STORED DATA:

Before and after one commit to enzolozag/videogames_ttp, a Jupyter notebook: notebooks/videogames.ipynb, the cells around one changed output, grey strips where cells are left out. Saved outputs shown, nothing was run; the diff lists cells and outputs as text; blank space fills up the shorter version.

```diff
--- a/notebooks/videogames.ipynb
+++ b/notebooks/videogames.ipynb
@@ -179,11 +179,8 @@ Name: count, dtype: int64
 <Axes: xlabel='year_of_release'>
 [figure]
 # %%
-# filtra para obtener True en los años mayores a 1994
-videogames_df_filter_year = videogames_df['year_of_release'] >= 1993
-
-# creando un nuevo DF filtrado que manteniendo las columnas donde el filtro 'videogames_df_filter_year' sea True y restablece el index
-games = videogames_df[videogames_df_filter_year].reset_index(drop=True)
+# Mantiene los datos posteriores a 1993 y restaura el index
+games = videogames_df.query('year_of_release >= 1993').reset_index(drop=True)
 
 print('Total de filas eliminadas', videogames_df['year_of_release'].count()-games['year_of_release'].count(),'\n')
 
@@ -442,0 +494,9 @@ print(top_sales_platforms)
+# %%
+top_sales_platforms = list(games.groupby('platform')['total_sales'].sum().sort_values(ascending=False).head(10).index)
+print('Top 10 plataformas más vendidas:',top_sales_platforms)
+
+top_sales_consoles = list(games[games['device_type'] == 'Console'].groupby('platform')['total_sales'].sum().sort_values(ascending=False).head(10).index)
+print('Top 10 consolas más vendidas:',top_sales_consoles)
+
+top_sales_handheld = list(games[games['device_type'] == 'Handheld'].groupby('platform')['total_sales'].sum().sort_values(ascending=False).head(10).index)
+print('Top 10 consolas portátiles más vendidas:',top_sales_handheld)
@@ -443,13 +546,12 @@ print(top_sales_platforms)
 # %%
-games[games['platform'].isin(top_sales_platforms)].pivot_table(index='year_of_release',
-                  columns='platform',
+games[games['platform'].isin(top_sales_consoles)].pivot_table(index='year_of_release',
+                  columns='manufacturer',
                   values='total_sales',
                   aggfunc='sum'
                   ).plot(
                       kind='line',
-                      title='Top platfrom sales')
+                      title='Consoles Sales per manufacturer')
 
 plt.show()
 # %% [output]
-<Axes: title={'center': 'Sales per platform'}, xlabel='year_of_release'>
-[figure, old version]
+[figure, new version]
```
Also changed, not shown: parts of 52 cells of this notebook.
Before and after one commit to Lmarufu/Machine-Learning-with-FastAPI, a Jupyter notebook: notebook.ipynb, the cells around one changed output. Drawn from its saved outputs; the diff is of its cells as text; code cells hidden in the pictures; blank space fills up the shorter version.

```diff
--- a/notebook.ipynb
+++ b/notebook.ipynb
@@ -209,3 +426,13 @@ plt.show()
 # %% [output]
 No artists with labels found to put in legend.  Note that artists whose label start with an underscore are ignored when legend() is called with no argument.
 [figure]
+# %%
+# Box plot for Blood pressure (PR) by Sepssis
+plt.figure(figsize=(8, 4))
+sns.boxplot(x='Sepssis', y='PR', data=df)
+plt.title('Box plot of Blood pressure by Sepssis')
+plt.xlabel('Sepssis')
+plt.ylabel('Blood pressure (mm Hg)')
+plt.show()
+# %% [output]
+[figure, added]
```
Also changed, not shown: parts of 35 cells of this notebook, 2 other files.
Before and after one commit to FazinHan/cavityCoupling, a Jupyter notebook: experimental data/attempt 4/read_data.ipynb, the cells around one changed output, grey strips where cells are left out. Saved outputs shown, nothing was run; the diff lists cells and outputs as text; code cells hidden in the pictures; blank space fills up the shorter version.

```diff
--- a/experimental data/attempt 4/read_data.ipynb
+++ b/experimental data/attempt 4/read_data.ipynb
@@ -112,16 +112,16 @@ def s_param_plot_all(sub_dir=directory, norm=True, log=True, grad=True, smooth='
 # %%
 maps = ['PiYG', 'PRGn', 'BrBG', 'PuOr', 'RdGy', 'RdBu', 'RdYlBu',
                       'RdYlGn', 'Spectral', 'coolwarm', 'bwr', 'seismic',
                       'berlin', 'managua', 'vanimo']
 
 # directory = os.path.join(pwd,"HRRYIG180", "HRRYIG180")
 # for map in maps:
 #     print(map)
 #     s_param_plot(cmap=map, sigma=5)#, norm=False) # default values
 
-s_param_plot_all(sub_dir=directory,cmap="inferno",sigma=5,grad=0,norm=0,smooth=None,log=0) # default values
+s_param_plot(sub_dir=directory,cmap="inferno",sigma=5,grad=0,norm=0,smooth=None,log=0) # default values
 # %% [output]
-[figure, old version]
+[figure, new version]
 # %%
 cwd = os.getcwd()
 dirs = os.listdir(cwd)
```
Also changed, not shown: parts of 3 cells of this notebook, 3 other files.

BRIEF: Lines holding the word "code" in the entries above are the ones to pull out. Copy them all.

EXERCISE RESPONSE:
Before and after one commit to Lmarufu/Machine-Learning-with-FastAPI, a Jupyter notebook: notebook.ipynb, the cells around one changed output. Drawn from its saved outputs; the diff is of its cells as text; code cells hidden in the pictures; blank space fills up the shorter version.
Before and after one commit to FazinHan/cavityCoupling, a Jupyter notebook: experimental data/attempt 4/read_data.ipynb, the cells around one changed output, grey strips where cells are left out. Saved outputs shown, nothing was run; the diff lists cells and outputs as text; code cells hidden in the pictures; blank space fills up the shorter version.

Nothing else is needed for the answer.